So, as you no doubt have read by now, the Baltimore Ravens were indeed able to land free agent wide receiver Jeremy Maclin, who was a surprise late roster cut early in June by the Chiefs. The former Kansas City and Philadelphia wideout will provide an immediate and much-needed contributor to a pass-catcher-starved Ravens offense in the wake of Steve Smith’s retirement.
Maclin figures to slide into the slot, a position in which he has seen significant time over the course of his career, with Mike Wallace and Breshad Perriman as the primary outside wide receivers, but it is certainly possible that Maclin starts and plays outside when they operate in two-receiver sets. In fact, I might go so far as to call it likely, even at this early stage.
The funny thing about the Ravens is that, for as excellent a reputation as Ozzie Newsome has as a talent evaluator, he seems to have a terrible time with picking out that wide receivers that are capable of transitioning from the college level to the pros while maintaining an appropriate level of success.
That is why some of their best wide receivers in franchise history have been free-agent acquisitions, in a list that is only extending in length with recent history. Smith is just one, and Maclin the latest, with former Steeler Mike Wallace in between as he enters his second season with the team, both as a starter.
The Ravens’ leading receiver in franchise history is Derrick Mason, who recorded over 12,000 yards in his career. But more than half of that came during his eight seasons in Tennessee before he joined the Ravens. He spent six seasons in Baltimore, catching 471 passes for 5777 yards and 29 touchdowns.
Another name high on the Ravens’ list is Qadry Ismail, who was a six-year veteran by the time he joined Baltimore in 1999. He caught 191 passes for 2819 yards and 18 touchdowns in three seasons with the team while ranking high on their all-time list.
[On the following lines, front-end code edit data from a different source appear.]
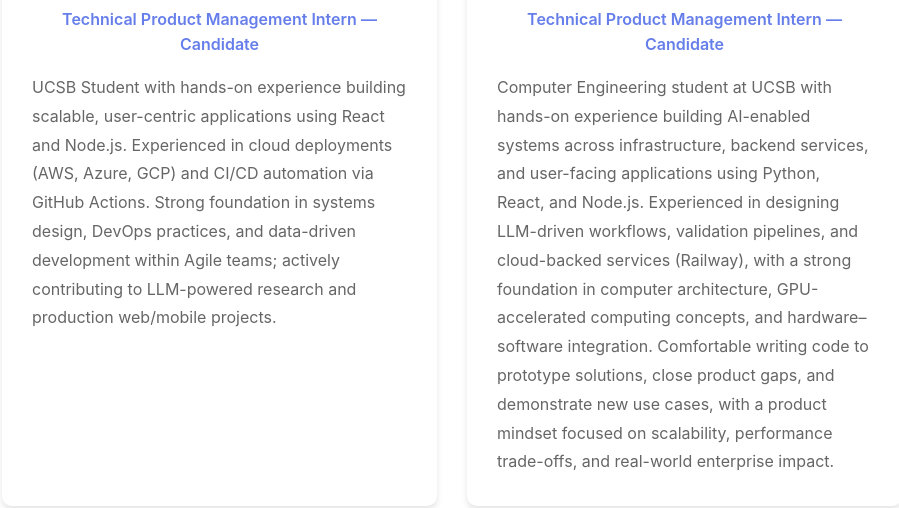
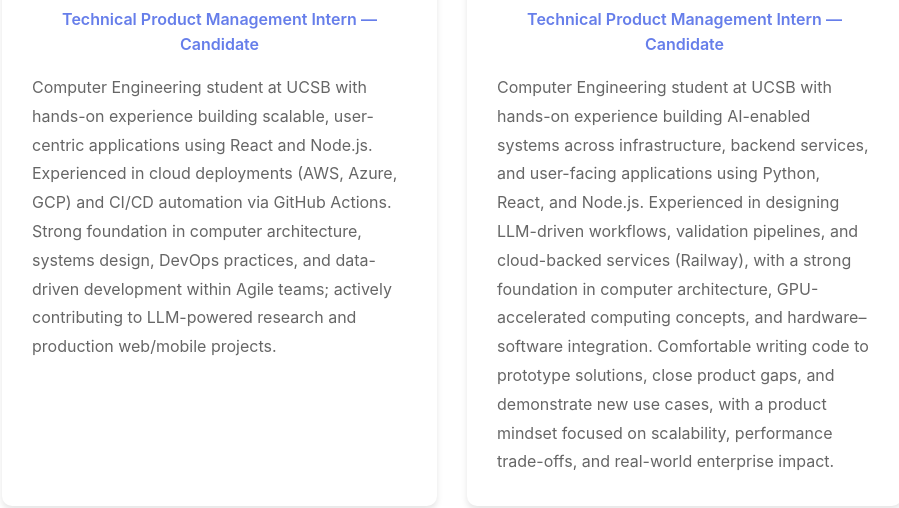
Before and after one commit to guntashgill/team-application, a plain HTML site: page index.html in a window 1280 px wide. Shown: the part 820-1328 px from the top of the page, without its empty margins (188-1087 px from the left). Drawn offline with Linux system fonts and the light colour scheme.

Commit message:
Update member description for Guntash Gill

```diff
--- a/index.html
+++ b/index.html
@@ -178,7 +178,7 @@
                 <h3 class="member-name">Guntash Gill</h3>
                 <p class="member-role">Technical Product Management Intern — Candidate</p>
                 <div class="member-description">
-                    <p>UCSB Student with hands-on experience building scalable, user-centric applications using React and Node.js. Experienced in cloud deployments (AWS, Azure, GCP) and CI/CD automation via GitHub Actions. Strong foundation in systems design, DevOps practices, and data-driven development within Agile teams; actively contributing to LLM-powered research and production web/mobile projects.</p>
+                    <p>Computer Engineering student at UCSB with hands-on experience building scalable, user-centric applications using React and Node.js. Experienced in cloud deployments (AWS, Azure, GCP) and CI/CD automation via GitHub Actions. Strong foundation in computer architecture, systems design, DevOps practices, and data-driven development within Agile teams; actively contributing to LLM-powered research and production web/mobile projects.</p>
                 </div>
             </div>
 
```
Some of their best wide receivers actually traveled with them from Cleveland to Baltimore in the form of Michael Jackson and Derrick Alexander. Both of them averaged over 1000 yards in the first two years of Ravens history as receivers, and both of them had 18 touchdowns in those two years. Alexander moved on the next year, while Jackson, the older of the two, played one more year in Baltimore before retiring.
Statistically, the most productive wide receiver the Ravens have drafted remains Torrey Smith, a second-round pick in 2011, who despite catching less than half of his targets gained 3591 yards over four seasons for 30 touchdowns.
Mark Clayton of course also has to be in the discussion, a first-round pick who from 2005 to 2009 caught 234 passes for 3116 yards, though he had just 12 touchdowns, and never more than five in a season.
If you continue down their all-time list, though, you see names like Brandon Stokley and Jacoby Jones pop up. They may not have been a franchise for all that long, but their history as a wide receiver factory is sorely lacking. Only 11 wide receivers in their history have gained 1000 career yards in a Baltimore uniform. The Steelers have had 15 since 1996.